--- START ---

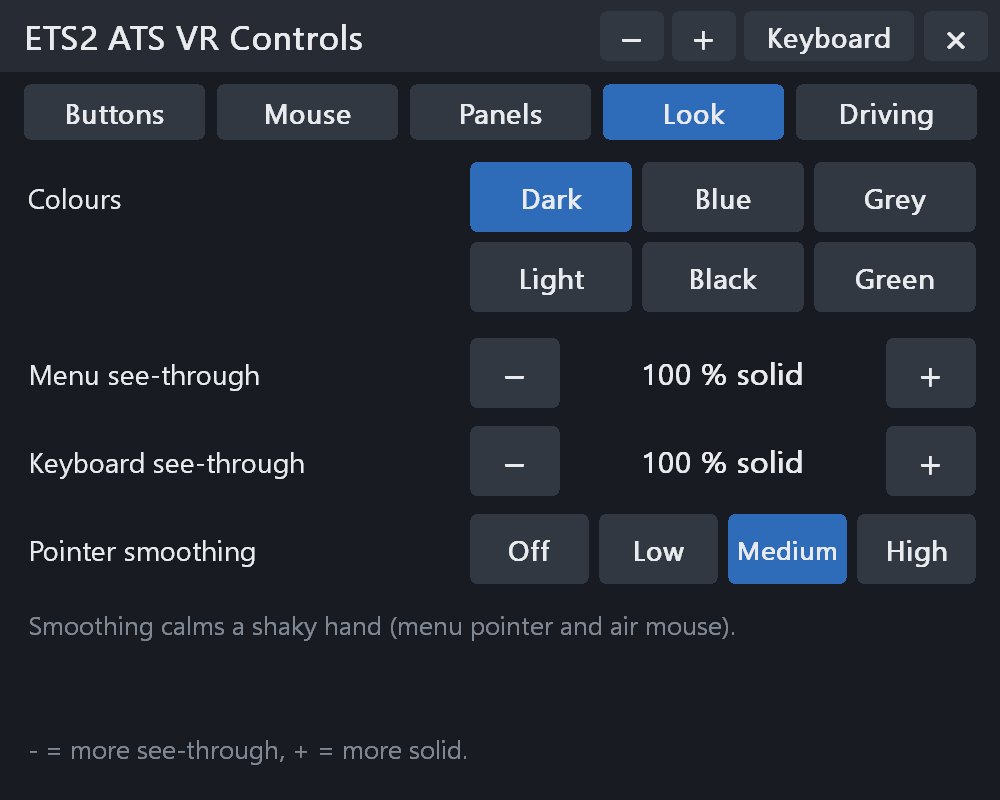
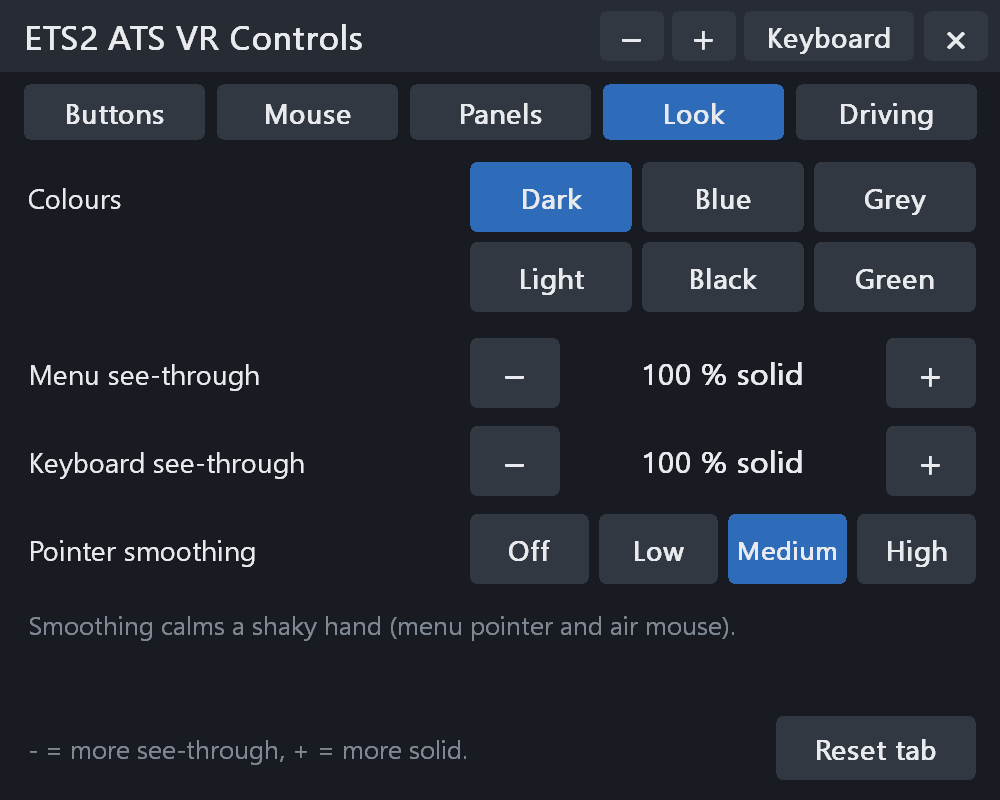
VR menu: a Reset tab button on every tab (two presses)
The user wants each tab back to its defaults. Bottom right of every tab: "Reset tab"; the first press arms it ("Sure?
Reset", any other press disarms), the second resets that tab only: Buttons = every button + modifier layer + modifier button,
Mouse = stick / air mouse, Panels = default sizes + full keyboard + both panels in front of the head, Look = theme /
opacity / smoothing, Driving = steering stick + feel. Defaults = DefaultConfig / MenuLook (= the shipped config.ini).
vr_menu_test: arm / disarm / reset per tab; screenshots; README.

Changed region(s): [[0.775, 0.875, 0.992, 1.0]]

diff --git a/src/vr_menu.cpp b/src/vr_menu.cpp
@@ -520,8 +520,8 @@ VrMenu::VrMenu(const Config& cfg, const std::wstring& path) : pad_(cfg.pad), pat
     gate_.hold = cfg.menuHold;
     place_[kPanMenu] = cfg.menuPlace;
     place_[kPanKb] = cfg.kbPlace;
-    pan_[kPanMenu].pw = kMenuW; pan_[kPanMenu].ph = kMenuH; pan_[kPanMenu].width = 0.6;
-    pan_[kPanKb].pw = kKbW; pan_[kPanKb].ph = kKbH; pan_[kPanKb].width = 0.8;
+    pan_[kPanMenu].pw = kMenuW; pan_[kPanMenu].ph = kMenuH; pan_[kPanMenu].width = kMenuWidth;
+    pan_[kPanKb].pw = kKbW; pan_[kPanKb].ph = kKbH; pan_[kPanKb].width = kKbWidth;
     look_ = cfg.look;
     if (look_.theme < 0 || look_.theme >= kThemeCount) look_.theme = 0;
     if (look_.kbCompact) { pan_[kPanKb].pw = kKbCompactW; pan_[kPanKb].width *= (double)kKbCompactW / kKbW; }   // (same key size)
@@ -689,8 +689,8 @@ void VrMenu::LayoutMenu() {
             for (int i = 0; i < 8; ++i) add(ePickOut, kOuts[i], 24 + i * 103, 716, 97, 64, kOutNames[i]);
             add(ePickCancel, 0, 852, 716, 124, 64, "Cancel");
         } else {
-            add(eInfo, 0, 24, 716, 952, 64, !status_.empty() ? status_
-                : layer_ ? "While the modifier is held, these buttons send this instead." : "Point at a button, pull the trigger, then pick its key.");
+            add(eInfo, 0, 24, 716, 742, 64, !status_.empty() ? status_
+                : layer_ ? "While the modifier is held, these buttons send this instead." : "Point at a button, pull the trigger, pick its key.");
         }
     } else if (tab_ == 1) {
         auto row = [&](int r, const char* label) { add(eInfo, 100 + r, 24, 162 + r * 88, 440, 70, label); };
@@ -719,7 +719,7 @@ void VrMenu::LayoutMenu() {
         row(5, "Air mouse speed");
         snprintf(b, sizeof(b), "%.0f px/deg", (double)pad_.airGain);
         plusMinus(5, 50, b);
-        add(eInfo, 0, 24, 716, 952, 64, status_.empty() ? "Changes work at once and are saved." : status_);
+        add(eInfo, 0, 24, 716, 742, 64, status_.empty() ? "Changes work at once and are saved." : status_);
     } else if (tab_ == 2) {
         auto row = [&](int r, const char* label) { add(eInfo, 100 + r, 24, 156 + r * 76, 440, 64, label); };
         auto plusMinus = [&](int r, int base, const std::string& value, const char* minus, const char* plus) {
@@ -753,7 +753,7 @@ void VrMenu::LayoutMenu() {
         snprintf(b, sizeof(b), " for %.1f s", gate_.hold);
         add(eInfo, 300, 24, 612, 952, 46, "Menu open / close: hold " + combo + b);
         add(eInfo, 301, 24, 656, 952, 46, "Move: point at a panel, hold the grip, move. Its stick: farther / closer.");
-        add(eInfo, 0, 24, 716, 952, 64, status_.empty() ? "The keyboard stays when the menu closes (its x hides it)." : status_);
+        add(eInfo, 0, 24, 716, 742, 64, status_.empty() ? "The keyboard stays when the menu closes (its x hides it)." : status_);
     } else if (tab_ == 3) {
         auto row = [&](int r, const char* label) { add(eInfo, 100 + r, 24, 162 + r * 88, 440, 70, label); };
         row(0, "Colours");
@@ -773,7 +773,7 @@ void VrMenu::LayoutMenu() {
         static const char* const kSm[4] = { "Off", "Low", "Medium", "High" };
         for (int i = 0; i < 4; ++i) add(eSet, 110 + i, 470 + i * 129, 514, 119, 70, kSm[i], look_.smoothing == i);
         add(eInfo, 302, 24, 596, 952, 56, "Smoothing calms a shaky hand (menu pointer and air mouse).");
-        add(eInfo, 0, 24, 716, 952, 64, status_.empty() ? "- = more see-through, + = more solid." : status_);
+        add(eInfo, 0, 24, 716, 742, 64, status_.empty() ? "- = more see-through, + = more solid." : status_);
     } else {                                            // Driving (scs_input.h): steering here, gas / brake on any button
         auto row = [&](int r, const char* label) { add(eInfo, 100 + r, 24, 162 + r * 88, 440, 70, label); };
         auto opts = [&](int r, int base, std::initializer_list<const char*> names, int cur) {
@@ -803,8 +803,10 @@ void VrMenu::LayoutMenu() {
         plusMinus(4, 139, b);
         add(eInfo, 303, 24, 600, 952, 46, "Gas / brake: any button, Buttons tab (pick Gas or Brake).");
         add(eInfo, 304, 24, 646, 952, 46, "Curve: more = finer near the middle. Speed: slower = calmer wheel.");
-        add(eInfo, 0, 24, 716, 952, 64, status_.empty() ? "Changes work at once and are saved." : status_);
+        add(eInfo, 0, 24, 716, 742, 64, status_.empty() ? "Changes work at once and are saved." : status_);
     }
+    if (!(tab_ == 0 && picking))                        // every tab: back to the defaults (a second press does it)
+        add(eSet, kResetArg, 776, 716, 200, 64, resetArm_ == tab_ ? "Sure? Reset" : "Reset tab", resetArm_ == tab_);
 }
 
 void VrMenu::LayoutKb() {
@@ -1072,6 +1074,13 @@ void VrMenu::Pick(const VrPad::Out& o) {
 
 void VrMenu::SetValue(int arg) {
     auto mul = [](float& v, bool up, float lo, float hi) { v = up ? v * 1.15f : v / 1.15f; v = v < lo ? lo : v > hi ? hi : v; };
+    if (arg == kResetArg) {                             // the first press arms, the second resets this tab
+        if (resetArm_ != tab_) { resetArm_ = tab_; status_ = "Press again: this tab goes back to the defaults."; return; }
+        resetArm_ = -1;
+        ResetTab();
+        status_ = "Back to the defaults. Saved.";
+        return;
+    }
     switch (arg) {
     case 0: case 1: case 2: pad_.mouseStick = arg == 0 ? 1 : arg == 1 ? 2 : 0; break;
     case 10: case 11: mul(pad_.mouseSpeed, arg == 11, 50.0f, 10000.0f); break;
@@ -1150,7 +1159,46 @@ void VrMenu::SetValue(int arg) {
     Save();
 }
 
+// the Reset button of the current tab: its settings as a fresh install has them (config.ini as shipped = these defaults)
+void VrMenu::ResetTab() {
+    const VrPad::Config d = VrPad::DefaultConfig();
+    switch (tab_) {
+    case 0:                                             // every button, both layers, the modifier button
+        for (int b = 0; b < VrPad::kBtnCount; ++b) { pad_.map[b] = d.map[b]; pad_.modMap[b] = d.modMap[b]; }
+        pad_.modBtn = d.modBtn;
+        pickBtn_ = -1;
+        break;
+    case 1:
+        pad_.mouseStick = d.mouseStick; pad_.mouseSpeed = d.mouseSpeed; pad_.deadzone = d.deadzone;
+        pad_.airBtn = d.airBtn; pad_.airHand = d.airHand; pad_.airToggle = d.airToggle; pad_.airGain = d.airGain;
+        break;
+    case 2: {                                           // default sizes, the full keyboard, both in front of the head
+        SetKbCompact(false);
+        pan_[kPanMenu].width = kMenuWidth;
+        pan_[kPanKb].width = kKbWidth;
+        for (int h = 0; h < 2; ++h) grab_[h] = Grab();
+        Place(kPanMenu, lastHeadOk_, lastHead_, true);
+        if (pan_[kPanKb].show) Place(kPanKb, lastHeadOk_, lastHead_, true);
+        SavePlaces();
+        break;
+    }
+    case 3: {
+        const MenuLook l;
+        look_.theme = l.theme; look_.menuOpacity = l.menuOpacity; look_.kbOpacity = l.kbOpacity; look_.smoothing = l.smoothing;
+        needRedraw_ = true;
+        break;
+    }
+    default:
+        pad_.steerStick = d.steerStick; pad_.steerDeadzone = d.steerDeadzone; pad_.steerCurve = d.steerCurve;
+        pad_.steerMax = d.steerMax; pad_.steerSpeed = d.steerSpeed;
+        break;
+    }
+    LOGI("VR menu: tab %d reset to the defaults", tab_);
+    Save();
+}
+
 void VrMenu::Activate(int h, const Ref& r, const VrPad::Frame&, VrPad::Sink& sink) {
+    if (!(r.kind == eSet && r.arg == kResetArg)) resetArm_ = -1;   // (anything else pressed: Reset is not armed any more)
     Press& ps = press_[h];
     ps = Press();
     ps.pan = r.pan; ps.kind = r.kind; ps.arg = r.arg;
@@ -1340,7 +1388,7 @@ std::string VrMenu::ContentKey(int p) const {
     // the menu: everything its tabs show (not whether it is shown itself)
     snprintf(b, sizeof(b), "%d|%d|%d|%d%d|%.3f,%.3f|%d|%.2f|%.2f|%d|%d|", pan_[1].show, tab_, pickBtn_, pickMod_, layer_, pan_[0].width,
              pan_[1].width, look_.theme, look_.menuOpacity, look_.kbOpacity, look_.smoothing, look_.kbCompact);
-    return std::string(b) + status_ + "|" + DescribePad(pad_);
+    return std::string(b) + std::to_string(resetArm_) + "|" + status_ + "|" + DescribePad(pad_);
 }
 
 }  // namespace ck

diff --git a/tests/vr_menu_test.cpp b/tests/vr_menu_test.cpp
@@ -356,6 +356,25 @@ int main(int argc, char** argv) {
         CHECK(click(1, VrMenu::kPanMenu, VrMenu::eRow, VrPad::kLGrip) &&
               click(1, VrMenu::kPanMenu, VrMenu::ePickOut, VrPad::kNone) && m.Pad().map[VrPad::kLGrip].kind == VrPad::kNone,
               "left grip = none again");
+        // Reset tab: the first press only arms it (another press elsewhere disarms), the second resets that tab only
+        CHECK(click(1, VrMenu::kPanMenu, VrMenu::eRow, VrPad::kLGrip) && click(1, VrMenu::kPanMenu, VrMenu::ePickOut, VrPad::kBrake),
+              "left grip = Brake again");
+        CHECK(click(1, VrMenu::kPanMenu, VrMenu::eSet, VrMenu::kResetArg) && m.Pad().map[VrPad::kLGrip].kind == VrPad::kBrake,
+              "Reset pressed once: nothing reset yet");
+        CHECK(click(1, VrMenu::kPanMenu, VrMenu::eSet, 120) && click(1, VrMenu::kPanMenu, VrMenu::eSet, VrMenu::kResetArg) &&
+              m.Pad().map[VrPad::kLGrip].kind == VrPad::kBrake, "another press in between: Reset armed again only");
+        CHECK(click(1, VrMenu::kPanMenu, VrMenu::eSet, VrMenu::kResetArg) && m.Pad().map[VrPad::kLGrip].kind == VrPad::kNone &&
+              m.Pad().map[VrPad::kLTrig].kind == VrPad::kGas && m.Pad().modMap[VrPad::kB].kind == VrPad::kMouseR,
+              "Buttons tab reset: the default buttons");
+        CHECK(click(1, VrMenu::kPanMenu, VrMenu::eRow, VrPad::kA) && click(1, VrMenu::kPanKb, VrMenu::eKey, VrMenu::KeyIndex("shift")) &&
+              click(1, VrMenu::kPanKb, VrMenu::eKey, VrMenu::KeyIndex("f")) && m.Pad().map[VrPad::kA].n == 2,
+              "A = Shift + F again (as the config.ini checks below expect)");
+        CHECK(click(1, VrMenu::kPanMenu, VrMenu::eTab, 4) && click(1, VrMenu::kPanMenu, VrMenu::eSet, 139) &&
+              click(1, VrMenu::kPanMenu, VrMenu::eSet, 131) && m.Pad().steerSpeed == 1.5f && m.Pad().steerStick == 2, "Driving changed");
+        const float mouseSpeed = m.Pad().mouseSpeed;
+        CHECK(click(1, VrMenu::kPanMenu, VrMenu::eSet, VrMenu::kResetArg) && click(1, VrMenu::kPanMenu, VrMenu::eSet, VrMenu::kResetArg) &&
+              m.Pad().steerSpeed == 2.0f && m.Pad().steerStick == 1 && m.Pad().mouseSpeed == mouseSpeed,
+              "Driving tab reset (the Mouse tab untouched)");
         CHECK(click(1, VrMenu::kPanMenu, VrMenu::eTab, 3), "Look tab again");
     }
     WriteBmp(dir + L"\\menu.bmp", m, VrMenu::kPanMenu);
@@ -575,6 +594,21 @@ int main(int argc, char** argv) {
         press(VrMenu::kPanMenu, VrMenu::eSet, 83);       // compact
         settle(away);
         WriteBmp(shots + L"\\keyboard-compact.bmp", ms, VrMenu::kPanKb);
+        // (after the shots) Reset on the Panels tab: default sizes, the full keyboard; on the Look tab: the default look
+        press(VrMenu::kPanMenu, VrMenu::eSet, 61);       // menu bigger
+        press(VrMenu::kPanMenu, VrMenu::eSet, VrMenu::kResetArg);
+        press(VrMenu::kPanMenu, VrMenu::eSet, VrMenu::kResetArg);
+        CHECK(std::fabs(ms.Pan(VrMenu::kPanMenu).width - 0.6) < 1e-6 && std::fabs(ms.Pan(VrMenu::kPanKb).width - 0.8) < 1e-6 &&
+              !ms.Look().kbCompact, "Panels tab reset: 0.6 m menu, 0.8 m full keyboard (%.3f, %.3f)", ms.Pan(VrMenu::kPanMenu).width,
+              ms.Pan(VrMenu::kPanKb).width);
+        press(VrMenu::kPanMenu, VrMenu::eTab, 3);
+        press(VrMenu::kPanMenu, VrMenu::eSet, 104);      // black
+        press(VrMenu::kPanMenu, VrMenu::eSet, 92);       // keyboard more see-through
+        CHECK(ms.Look().theme == 4 && ms.Look().kbOpacity < 0.95f, "Look changed");
+        press(VrMenu::kPanMenu, VrMenu::eSet, VrMenu::kResetArg);
+        press(VrMenu::kPanMenu, VrMenu::eSet, VrMenu::kResetArg);
+        CHECK(ms.Look().theme == 0 && ms.Look().kbOpacity == 0.95f && ms.Look().menuOpacity == 0.95f && ms.Look().smoothing == 2,
+              "Look tab reset: dark, 95 %%, medium smoothing");
     }
     printf("%d checks, %d failed\n", g_checks, g_fails);
     return g_fails ? 1 : 0;

diff --git a/src/vr_menu.h b/src/vr_menu.h
@@ -118,6 +118,7 @@ public:
     std::string Describe() const;
     // element kinds (public for the tests)
     enum Kind { eNone, eBar, eClose, eSmaller, eBigger, eKbBtn, eTab, eRow, ePickOut, ePickCancel, eSet, eKey, eHere, eInfo };
+    static constexpr int kResetArg = 150;         // eSet arg of every tab's Reset button (tests)
     void Open(bool headOk, const Pose& head);     // as the combo does (tests)
     static int KeyIndex(const char* name);        // tests: the eKey arg of a keyboard key ("f1", "shift"); -1 = none
     void Close();                                 // the menu (the keyboard stays as it is)
@@ -146,6 +147,8 @@ private:
     void ShowKb(bool on);
     void SetKbCompact(bool on);
     void Pick(const VrPad::Out& o);
+    void ResetTab();                              // the current tab's settings back to the defaults (its Reset button)
+    static constexpr double kMenuWidth = 0.6, kKbWidth = 0.8;   // default panel widths (metres; the full keyboard)
     void Save();
     void SavePlaces();
 
@@ -158,6 +161,7 @@ private:
     int           pickBtn_ = -1;          // the button being set (a key / mouse button is picked next)
     bool          pickMod_ = false;       // ... its entry for while the modifier is held
     int           layer_ = 0;             // Buttons tab: 0 normal, 1 with the modifier held
+    int           resetArm_ = -1;         // the tab whose Reset was pressed once (the next press resets it)
     MenuLook      look_;
     bool          kbPending_ = false;     // keyboard_show without a saved place: shown at the first frame with the head
     struct Grab { int pan = -1; Pose off; };

diff --git a/README.md b/README.md
@@ -170,6 +170,8 @@ a laser pointer. A **white dot** appears where you point, and the key under it l
   the wheel and the steering speed. Gas and brake: any button, Buttons tab. See [Driving](#driving-with-one-controller).
 - **Look** tab: colours (Dark, Blue, Grey, Light, Black, Green), how see-through the menu and the keyboard are, and
   **pointer smoothing** (Off / Low / Medium / High): calms a shaky hand, for the menu pointer and the air mouse.
+- **Reset tab** (bottom right of every tab): puts that tab's settings back to the defaults. Press it twice (the first
+  press asks "Sure?"). Only that tab changes. On the Panels tab it also brings both panels in front of you.
 - **Keyboard** (button at the top of the menu): a full keyboard with F-keys, arrows and number pad. A key goes down when
   you pull the trigger and up when you let go. Shift, Ctrl and Alt stay on for the next key.
   The keyboard **stays** when the menu closes, also at the next game start (put it at the side of your cab). Its x hides it.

--- END ---

**Instructions to follow:** Line by line, count how many lines of the entries contain the word "wheel", and give only that number.

**Answer for the task:** 2